Left to right: Chloe Tucker '07, Musa Hamideh '09 and Samee Sulaiman '10 work at Al-Bustan Seeds of Culture, an Arab arts and culture organization in Philadelphia. Behind them, dancers rehearse a traditional Emirati dance.
Bringing Arab Culture to Area Youth
As the young participants in the Al-Bustan Seeds of Culture summer camp performed during their end-of-camp celebration, senior counselor Chloe Tucker ’07 glanced at the faces of their guests of honor—representatives from the United Arab Emirates (UAE) embassy—to gauge their reactions.
“They were all smiles,” she says.
The campers, ages seven to 17, had spent the past three weeks learning about the music, language, art, science, and natural environment of the UAE. Now, they were displaying the fruits of their education for their distinguished guests. The younger children performed traditional UAE dances and original plays, based on UAE history, that the students had written themselves. The oldest group of campers presented their own stop-action animated film, a public service announcement about racism.
“The embassy representatives were very excited, and loved every performance,” says Tucker. “It was a delightful mix of American theater and UAE tradition.”
The camp is the flagship program of Al-Bustan Seeds of Culture, where Tucker and fellow counselors and Haverford alumni Musa Hamideh ’09 and Samee Sulaiman ’10 have worked throughout the past year. The Philadelphia-based organization educates young people in Arabic language, arts and culture with classes and workshops throughout the year.
According to Tucker, the camp, which takes place at Springside School in the city’s Chestnut Hill area, is the only three-week intensive camp of its kind in the country. Every year, the camp highlights a different part of the Middle East. “We focused on the UAE this year because it’s a place where traditional and new ideas thrive,” says Tucker.
Tucker joined Al-Bustan in 2009 as an AmeriCorps fellow, working as a marketing/communications/outreach coordinator. From the beginning, she was impressed by what she deems the “phenomenal” caliber of Al-Bustan’s teaching artists. “One of our visual arts teachers, Tremain Smith, has pieces in the permanent collection of the Metropolitan Museum of Art, and some of our musicians, including violinist Hanna Khoury, have performed with Sting and Shakira, and have recorded with the biggest names in Middle Eastern music,” she says.
Musa Hamideh was encouraged to become part of Al-Bustan by his friend Tucker, and is now a program coordinator.

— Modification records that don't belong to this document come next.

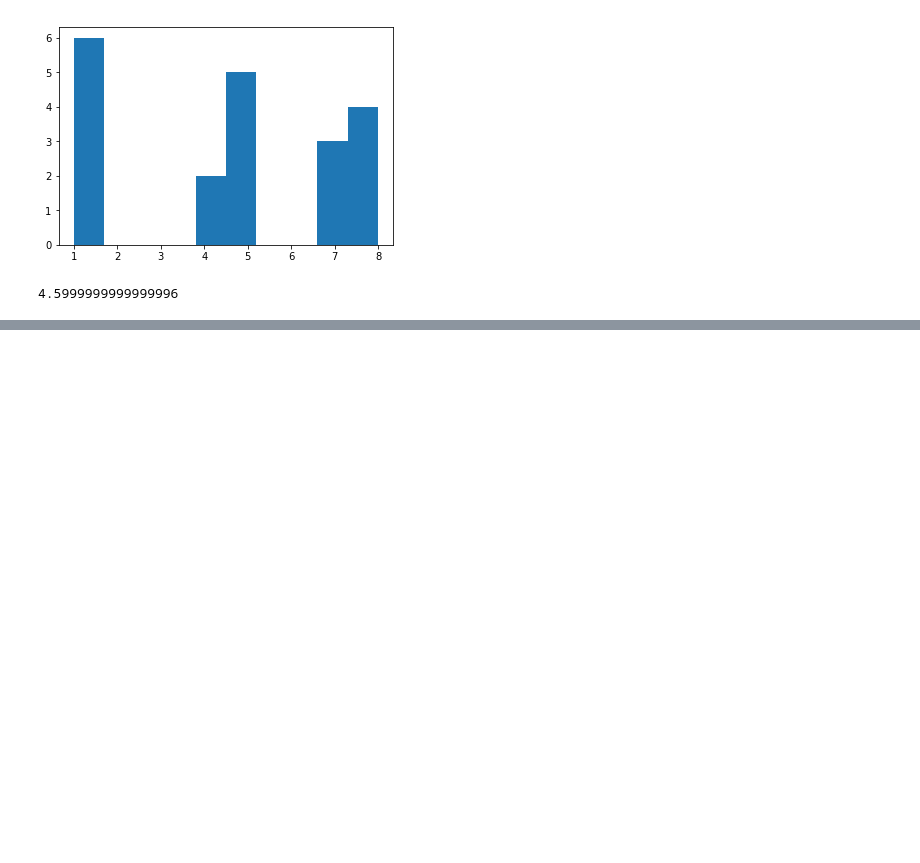
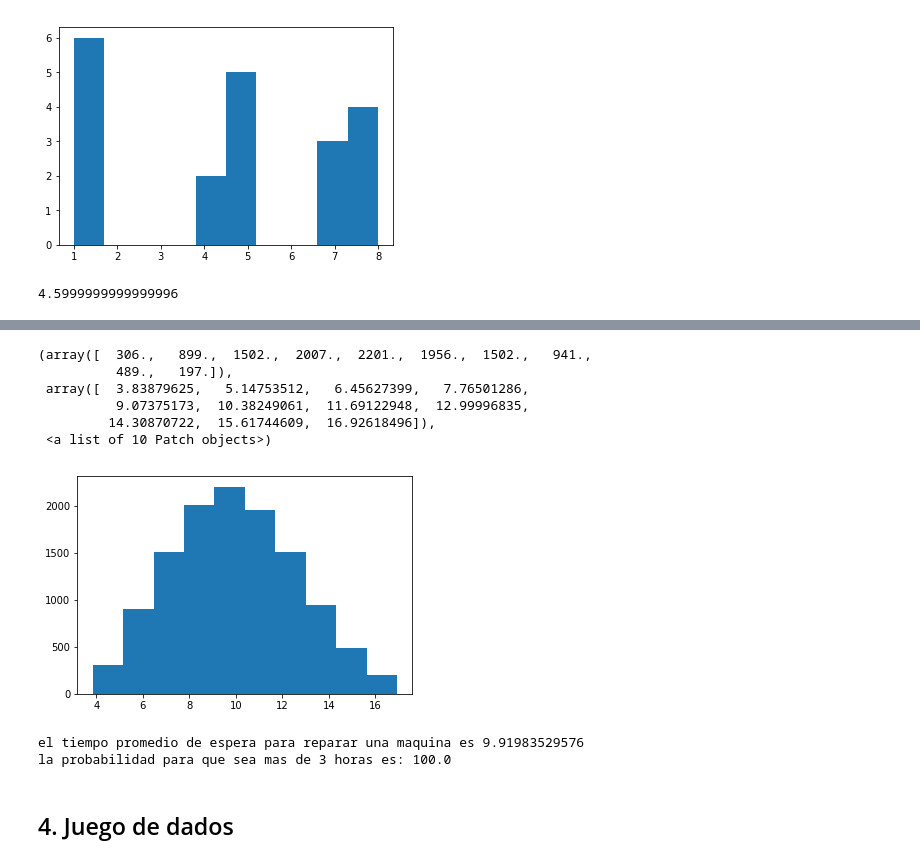
Before and after one commit to luisontaneda/Proyecto, a Jupyter notebook: Trabajo 1 Luis Ontaneda Alejandro Preciado.ipynb, the cells around one changed output, grey strips where cells are left out. Drawn from its saved outputs; the diff is of its cells as text; code cells hidden in the pictures; blank space fills up the shorter version.

```diff
--- a/Trabajo 1 Luis Ontaneda Alejandro Preciado.ipynb
+++ b/Trabajo 1 Luis Ontaneda Alejandro Preciado.ipynb
@@ -184,0 +261,22 @@ def mant(x):
+# %%
+te4 = mant(4)
+promte4 = np.mean(te4)
+mas = [i for i in te4 if i > 3]
+probmas = len(mas)/len(te4) * 100
+plt.hist(te4)
+# %% [output]
+(array([  306.,   899.,  1502.,  2007.,  2201.,  1956.,  1502.,   941.,
+          489.,   197.]),
+ array([  3.83879625,   5.14753512,   6.45627399,   7.76501286,
+          9.07375173,  10.38249061,  11.69122948,  12.99996835,
+         14.30870722,  15.61744609,  16.92618496]),
+ <a list of 10 Patch objects>)
+[figure, added]
+# %%
+print('el tiempo promedio de espera para reparar una maquina es', promte4)
+print('la probabilidad para que sea mas de 3 horas es:', probmas )
+# %% [output]
+el tiempo promedio de espera para reparar una maquina es 9.91983529576
+la probabilidad para que sea mas de 3 horas es: 100.0
+# %% [markdown]
+## 4. Juego de dados
```
Also changed, not shown: parts of 33 cells of this notebook.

He, in turn, convinced his friend Samee Sulaiman to join as an administrative and program assistant. Both are Palestinian: Hamideh was born in the U.S., but his family still resides in Palestine and he lived there himself for several years as a teenager. Sulaiman has spent summers in Palestine, but was born and raised in Brooklyn, where his immediate family still lives. His father’s family is still in Palestine, but his mother’s family, who were refugees during the 1967 war, live in Jordan and are not allowed to return to their home country.
Of Al-Bustan, Hamideh says, “I wanted to work with an organization that used language and culture as a means of dialogue and cross-cultural communication.” Adds Sulaiman, “It was a great opportunity to explore my own Arab identity through an artistic and cultural framework, as opposed to a political one.”
All three Fords value their experiences as camp counselors. “I’ve never been part of a more diverse community,” says Tucker, who notes that the campers came from a variety of ethnic backgrounds.
“They were very curious and excited to learn,” says Sulaiman of the campers. “I enjoyed seeing them explore their own identities through so many creative outlets.”
“I found that I was still a student in many ways,” says Hamideh, who assisted with percussion lessons and Arabic-language classes, where he bolstered his own vocabulary in the process.
Hamideh will remain with Al-Bustan full time, helping to sponsor arts education in Philadelphia schools. Tucker and Sulaiman, both religion majors, are considering graduate schools. “However, I still want to be involved with Al-Bustan in some capacity,” says Sulaiman.